Ohio's State Auditor has finished an audit of the city of Akron's finances, and has declared the city in a state of " fiscal caution."
It marks the first-ever use of a new state law that took effect September 29th governiing fiscal caution for cities and other local governments.
Auditor David Yost says the state audit revealed Akron ended its 2010 fiscal year with a fund deficit totallng more than $87-million. The audit reveals that deficit was $116-million in 2009.
Yost says the audit also reveals Akron has failed to properly certify estimated resources, all of which constitute significant deficiences, and material non-compliance with Ohio law.

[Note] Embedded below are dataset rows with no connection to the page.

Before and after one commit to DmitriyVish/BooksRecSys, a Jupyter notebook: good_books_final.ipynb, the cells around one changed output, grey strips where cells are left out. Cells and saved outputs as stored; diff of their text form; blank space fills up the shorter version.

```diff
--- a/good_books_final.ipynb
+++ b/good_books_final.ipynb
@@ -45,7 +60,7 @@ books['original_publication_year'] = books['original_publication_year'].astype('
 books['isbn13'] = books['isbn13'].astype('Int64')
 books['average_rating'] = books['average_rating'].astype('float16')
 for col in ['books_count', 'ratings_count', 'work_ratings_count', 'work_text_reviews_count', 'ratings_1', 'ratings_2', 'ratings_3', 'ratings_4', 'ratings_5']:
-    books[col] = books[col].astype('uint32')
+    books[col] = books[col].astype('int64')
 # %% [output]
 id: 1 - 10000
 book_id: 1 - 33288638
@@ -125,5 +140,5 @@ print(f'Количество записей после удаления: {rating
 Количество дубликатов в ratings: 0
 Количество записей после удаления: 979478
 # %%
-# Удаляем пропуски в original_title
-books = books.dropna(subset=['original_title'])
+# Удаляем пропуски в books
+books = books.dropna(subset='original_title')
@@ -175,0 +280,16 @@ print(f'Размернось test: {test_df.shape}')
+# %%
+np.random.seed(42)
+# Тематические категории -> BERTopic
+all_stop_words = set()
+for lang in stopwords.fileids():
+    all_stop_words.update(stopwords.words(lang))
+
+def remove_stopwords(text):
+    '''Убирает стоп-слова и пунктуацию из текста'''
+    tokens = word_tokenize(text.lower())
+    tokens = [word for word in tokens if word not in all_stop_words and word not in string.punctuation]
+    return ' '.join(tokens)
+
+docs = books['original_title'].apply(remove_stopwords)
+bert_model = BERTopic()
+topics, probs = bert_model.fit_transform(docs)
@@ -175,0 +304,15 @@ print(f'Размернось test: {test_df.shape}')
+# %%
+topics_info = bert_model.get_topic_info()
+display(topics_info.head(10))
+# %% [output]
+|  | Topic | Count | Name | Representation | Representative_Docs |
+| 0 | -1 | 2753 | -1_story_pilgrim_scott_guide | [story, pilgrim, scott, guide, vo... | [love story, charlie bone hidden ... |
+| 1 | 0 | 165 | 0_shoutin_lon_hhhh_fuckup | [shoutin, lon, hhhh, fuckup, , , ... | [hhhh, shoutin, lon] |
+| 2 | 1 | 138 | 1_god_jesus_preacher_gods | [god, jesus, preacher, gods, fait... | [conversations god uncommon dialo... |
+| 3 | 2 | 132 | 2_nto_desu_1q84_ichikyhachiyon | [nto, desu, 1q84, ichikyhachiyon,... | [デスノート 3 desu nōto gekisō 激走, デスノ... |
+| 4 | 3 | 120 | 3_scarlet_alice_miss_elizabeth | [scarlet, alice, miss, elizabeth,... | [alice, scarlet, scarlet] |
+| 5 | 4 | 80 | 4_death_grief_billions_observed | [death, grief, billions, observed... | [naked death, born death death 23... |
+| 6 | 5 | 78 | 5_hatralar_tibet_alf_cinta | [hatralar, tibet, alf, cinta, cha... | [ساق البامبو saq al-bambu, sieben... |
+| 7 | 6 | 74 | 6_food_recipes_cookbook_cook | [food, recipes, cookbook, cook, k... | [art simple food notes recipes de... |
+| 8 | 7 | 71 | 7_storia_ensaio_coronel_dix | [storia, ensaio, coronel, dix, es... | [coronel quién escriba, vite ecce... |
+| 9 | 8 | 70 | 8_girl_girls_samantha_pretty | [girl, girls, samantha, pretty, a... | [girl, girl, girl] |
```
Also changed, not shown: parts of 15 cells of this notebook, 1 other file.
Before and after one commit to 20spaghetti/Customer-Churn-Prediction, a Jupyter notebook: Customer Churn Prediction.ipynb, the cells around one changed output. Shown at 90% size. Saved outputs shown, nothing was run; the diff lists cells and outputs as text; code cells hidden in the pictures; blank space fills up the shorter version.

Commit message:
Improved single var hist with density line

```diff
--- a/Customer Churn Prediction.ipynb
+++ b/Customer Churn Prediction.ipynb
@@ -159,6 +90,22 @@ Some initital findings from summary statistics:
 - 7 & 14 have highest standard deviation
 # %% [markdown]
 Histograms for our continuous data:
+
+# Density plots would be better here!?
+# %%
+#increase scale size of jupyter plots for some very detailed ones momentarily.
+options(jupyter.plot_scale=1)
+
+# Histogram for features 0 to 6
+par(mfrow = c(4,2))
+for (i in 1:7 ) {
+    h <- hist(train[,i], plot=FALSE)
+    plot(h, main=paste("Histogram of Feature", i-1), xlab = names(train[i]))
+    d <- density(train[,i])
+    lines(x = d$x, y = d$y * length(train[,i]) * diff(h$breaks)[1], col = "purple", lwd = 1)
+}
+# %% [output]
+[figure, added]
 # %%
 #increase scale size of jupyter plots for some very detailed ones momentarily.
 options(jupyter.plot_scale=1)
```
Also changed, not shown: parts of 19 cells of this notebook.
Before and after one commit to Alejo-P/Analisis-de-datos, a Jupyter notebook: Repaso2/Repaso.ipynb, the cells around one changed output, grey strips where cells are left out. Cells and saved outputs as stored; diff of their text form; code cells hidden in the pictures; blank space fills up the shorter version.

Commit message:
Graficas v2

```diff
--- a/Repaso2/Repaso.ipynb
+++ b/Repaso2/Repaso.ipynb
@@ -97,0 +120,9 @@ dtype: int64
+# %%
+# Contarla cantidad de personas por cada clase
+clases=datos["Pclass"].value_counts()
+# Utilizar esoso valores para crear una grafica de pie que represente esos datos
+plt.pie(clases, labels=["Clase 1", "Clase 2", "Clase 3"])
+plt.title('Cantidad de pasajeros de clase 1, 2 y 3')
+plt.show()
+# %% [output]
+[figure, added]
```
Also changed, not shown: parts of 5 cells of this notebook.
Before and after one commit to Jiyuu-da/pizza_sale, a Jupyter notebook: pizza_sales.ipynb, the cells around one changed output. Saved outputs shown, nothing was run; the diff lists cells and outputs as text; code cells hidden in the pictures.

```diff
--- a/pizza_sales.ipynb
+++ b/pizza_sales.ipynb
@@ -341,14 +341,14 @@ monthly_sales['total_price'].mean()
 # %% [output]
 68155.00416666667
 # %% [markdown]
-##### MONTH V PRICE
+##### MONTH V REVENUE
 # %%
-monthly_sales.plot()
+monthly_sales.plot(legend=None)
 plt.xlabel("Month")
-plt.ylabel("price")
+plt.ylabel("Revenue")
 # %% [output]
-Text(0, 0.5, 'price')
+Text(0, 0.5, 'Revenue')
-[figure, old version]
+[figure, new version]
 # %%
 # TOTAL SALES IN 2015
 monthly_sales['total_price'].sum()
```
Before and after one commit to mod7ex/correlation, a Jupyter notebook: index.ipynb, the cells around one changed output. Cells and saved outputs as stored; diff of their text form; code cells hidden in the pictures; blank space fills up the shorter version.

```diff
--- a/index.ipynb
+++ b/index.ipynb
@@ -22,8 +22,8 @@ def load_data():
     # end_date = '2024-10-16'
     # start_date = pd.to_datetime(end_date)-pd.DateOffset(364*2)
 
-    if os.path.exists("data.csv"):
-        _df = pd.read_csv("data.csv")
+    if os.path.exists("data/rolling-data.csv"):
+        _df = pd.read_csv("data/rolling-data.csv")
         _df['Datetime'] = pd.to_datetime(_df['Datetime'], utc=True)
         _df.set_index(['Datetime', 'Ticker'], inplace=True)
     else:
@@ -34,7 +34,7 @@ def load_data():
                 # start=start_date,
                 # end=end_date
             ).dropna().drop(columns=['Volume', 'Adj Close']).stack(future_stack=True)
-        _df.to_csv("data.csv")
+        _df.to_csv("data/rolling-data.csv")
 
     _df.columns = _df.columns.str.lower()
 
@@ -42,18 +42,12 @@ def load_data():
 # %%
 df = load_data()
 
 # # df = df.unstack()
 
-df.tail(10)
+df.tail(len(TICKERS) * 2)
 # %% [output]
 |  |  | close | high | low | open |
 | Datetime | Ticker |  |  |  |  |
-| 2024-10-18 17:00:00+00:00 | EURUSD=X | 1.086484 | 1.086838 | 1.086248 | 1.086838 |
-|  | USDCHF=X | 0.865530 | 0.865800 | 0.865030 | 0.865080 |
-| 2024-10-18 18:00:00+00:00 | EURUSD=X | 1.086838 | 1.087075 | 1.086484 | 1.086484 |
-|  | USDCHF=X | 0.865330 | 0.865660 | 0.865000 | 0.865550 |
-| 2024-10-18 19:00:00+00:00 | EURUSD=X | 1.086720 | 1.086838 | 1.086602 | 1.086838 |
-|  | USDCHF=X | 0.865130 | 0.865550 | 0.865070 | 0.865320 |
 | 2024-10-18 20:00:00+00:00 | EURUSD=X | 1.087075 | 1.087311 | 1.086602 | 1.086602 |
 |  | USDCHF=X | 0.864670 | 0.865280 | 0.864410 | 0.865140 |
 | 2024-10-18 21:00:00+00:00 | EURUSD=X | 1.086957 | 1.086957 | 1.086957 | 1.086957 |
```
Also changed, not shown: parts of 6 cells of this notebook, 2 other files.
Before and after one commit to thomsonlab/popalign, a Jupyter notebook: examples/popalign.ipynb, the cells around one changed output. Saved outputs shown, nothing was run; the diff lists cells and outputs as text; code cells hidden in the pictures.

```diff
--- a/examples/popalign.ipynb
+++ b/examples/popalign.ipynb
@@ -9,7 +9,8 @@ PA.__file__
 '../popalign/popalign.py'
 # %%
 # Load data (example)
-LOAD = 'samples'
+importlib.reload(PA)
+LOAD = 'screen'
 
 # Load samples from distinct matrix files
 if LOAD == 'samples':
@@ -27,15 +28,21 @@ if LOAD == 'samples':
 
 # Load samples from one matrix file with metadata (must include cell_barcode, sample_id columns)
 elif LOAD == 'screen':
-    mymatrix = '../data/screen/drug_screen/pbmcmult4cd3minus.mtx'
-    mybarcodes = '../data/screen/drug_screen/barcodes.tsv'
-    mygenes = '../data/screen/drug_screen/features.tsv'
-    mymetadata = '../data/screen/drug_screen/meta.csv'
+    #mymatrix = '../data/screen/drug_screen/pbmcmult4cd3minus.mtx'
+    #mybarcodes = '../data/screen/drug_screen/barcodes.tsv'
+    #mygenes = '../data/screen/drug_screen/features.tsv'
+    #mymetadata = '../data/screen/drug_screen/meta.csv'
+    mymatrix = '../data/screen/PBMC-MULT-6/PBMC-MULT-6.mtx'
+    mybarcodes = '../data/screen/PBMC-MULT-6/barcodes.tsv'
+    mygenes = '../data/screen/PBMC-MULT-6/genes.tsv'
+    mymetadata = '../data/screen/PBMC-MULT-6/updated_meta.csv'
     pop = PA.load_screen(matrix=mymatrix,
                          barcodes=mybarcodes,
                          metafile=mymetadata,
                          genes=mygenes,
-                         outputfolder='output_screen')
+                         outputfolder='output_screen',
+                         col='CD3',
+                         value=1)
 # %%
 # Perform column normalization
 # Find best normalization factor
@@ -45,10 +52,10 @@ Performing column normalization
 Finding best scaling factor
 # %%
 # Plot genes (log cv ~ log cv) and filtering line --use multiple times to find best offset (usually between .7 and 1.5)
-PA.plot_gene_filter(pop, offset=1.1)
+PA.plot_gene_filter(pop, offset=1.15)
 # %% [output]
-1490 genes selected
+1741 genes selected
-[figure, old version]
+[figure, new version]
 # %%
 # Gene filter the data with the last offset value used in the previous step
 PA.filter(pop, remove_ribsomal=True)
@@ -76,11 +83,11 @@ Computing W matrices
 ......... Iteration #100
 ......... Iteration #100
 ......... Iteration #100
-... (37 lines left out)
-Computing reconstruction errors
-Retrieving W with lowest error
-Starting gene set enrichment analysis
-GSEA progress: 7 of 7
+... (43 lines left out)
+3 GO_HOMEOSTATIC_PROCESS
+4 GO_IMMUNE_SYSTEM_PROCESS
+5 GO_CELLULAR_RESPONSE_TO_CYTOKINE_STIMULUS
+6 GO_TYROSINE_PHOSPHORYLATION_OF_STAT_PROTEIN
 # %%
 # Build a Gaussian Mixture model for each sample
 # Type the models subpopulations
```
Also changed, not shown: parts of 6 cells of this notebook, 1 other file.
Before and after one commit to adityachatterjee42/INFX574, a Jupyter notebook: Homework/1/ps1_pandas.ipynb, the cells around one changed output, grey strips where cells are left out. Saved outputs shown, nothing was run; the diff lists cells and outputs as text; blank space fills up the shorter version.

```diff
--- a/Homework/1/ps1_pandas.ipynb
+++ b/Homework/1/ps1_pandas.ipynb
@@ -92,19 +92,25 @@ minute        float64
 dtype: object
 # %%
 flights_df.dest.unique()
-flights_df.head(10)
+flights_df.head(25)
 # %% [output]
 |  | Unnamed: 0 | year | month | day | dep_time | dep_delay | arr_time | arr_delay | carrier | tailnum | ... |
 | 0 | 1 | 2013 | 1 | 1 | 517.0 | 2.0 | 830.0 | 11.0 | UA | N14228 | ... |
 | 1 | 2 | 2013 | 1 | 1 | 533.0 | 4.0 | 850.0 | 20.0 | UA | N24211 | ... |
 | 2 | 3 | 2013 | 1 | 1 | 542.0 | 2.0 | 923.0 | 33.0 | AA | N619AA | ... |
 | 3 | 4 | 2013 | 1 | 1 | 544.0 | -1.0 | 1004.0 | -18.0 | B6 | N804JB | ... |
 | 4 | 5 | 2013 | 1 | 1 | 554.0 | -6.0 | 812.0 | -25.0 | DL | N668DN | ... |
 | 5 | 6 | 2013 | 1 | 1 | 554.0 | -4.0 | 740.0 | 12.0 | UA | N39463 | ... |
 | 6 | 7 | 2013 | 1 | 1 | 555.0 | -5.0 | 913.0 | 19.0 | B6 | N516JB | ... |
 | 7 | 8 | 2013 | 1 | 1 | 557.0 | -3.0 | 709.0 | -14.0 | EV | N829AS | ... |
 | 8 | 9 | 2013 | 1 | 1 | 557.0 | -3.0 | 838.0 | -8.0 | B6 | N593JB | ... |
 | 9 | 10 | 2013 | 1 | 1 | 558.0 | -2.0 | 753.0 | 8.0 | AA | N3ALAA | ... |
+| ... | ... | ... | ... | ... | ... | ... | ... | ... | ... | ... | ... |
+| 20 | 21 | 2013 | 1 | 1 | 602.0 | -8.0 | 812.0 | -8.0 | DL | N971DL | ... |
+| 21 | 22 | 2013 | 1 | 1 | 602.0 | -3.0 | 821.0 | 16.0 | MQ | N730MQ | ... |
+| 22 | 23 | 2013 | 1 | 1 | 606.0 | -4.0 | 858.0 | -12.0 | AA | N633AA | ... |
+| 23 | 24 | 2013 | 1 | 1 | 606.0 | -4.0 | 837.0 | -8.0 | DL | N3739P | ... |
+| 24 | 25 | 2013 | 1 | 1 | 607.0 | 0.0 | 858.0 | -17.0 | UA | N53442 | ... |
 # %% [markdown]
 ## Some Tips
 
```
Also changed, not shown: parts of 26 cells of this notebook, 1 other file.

Yost says he beleives the city of Akron can correct its budget and funding deficiencies. The city has 60 days to submit a plan to correct its budgeting procedures to the state auditor.
News Release From The Ohio Auditor Of State
In the first-ever use of a new state law governing fiscal caution for municipalities and other political subdivisions, Auditor of State Dave Yost today announced that he has declared the City of Akron to be in a state of fiscal caution.
“Akron has a lot going for it, and I am confident the city will be able to take the steps necessary to shore up its fiscal house,” Yost said. “But make no mistake, these are tough times, for Akron and many other Ohio governments, and the city will be making some tough decisions.”
The financial and accounting conditions that led to the declaration include deficit fund balances at December 31, 2010 and 2009 in the amount of $87,820,000 and $116,981,000, respectively. The city also has negative cash fund balances, appropriations exceeding available resources, and has failed to properly certify estimated resources -- all of which constitute significant deficiencies, material weaknesses and material noncompliance with Ohio law as established by audit.
Under the declaration and under Revised Code 118.025, the city has 60 days to submit to the Auditor of State a plan to correct the budgetary conditions that led to the declaration of fiscal caution, including eliminating deficit fund balances.
The authority to declare fiscal caution was established earlier this year in the course of changes made during the budget debates to Ohio’s laws governing local government finances. Auditor Yost had argued that cities, counties, villages and townships should not be faced with sudden declarations of fiscal watch and fiscal emergency. Instead, these political subdivisions should have access to the same tool provided for school districts, allowing a declaration of fiscal caution. Under fiscal caution, the subdivision is given earlier notice of financial concerns and an opportunity to make adjustments to avoid a declaration of fiscal watch or emergency.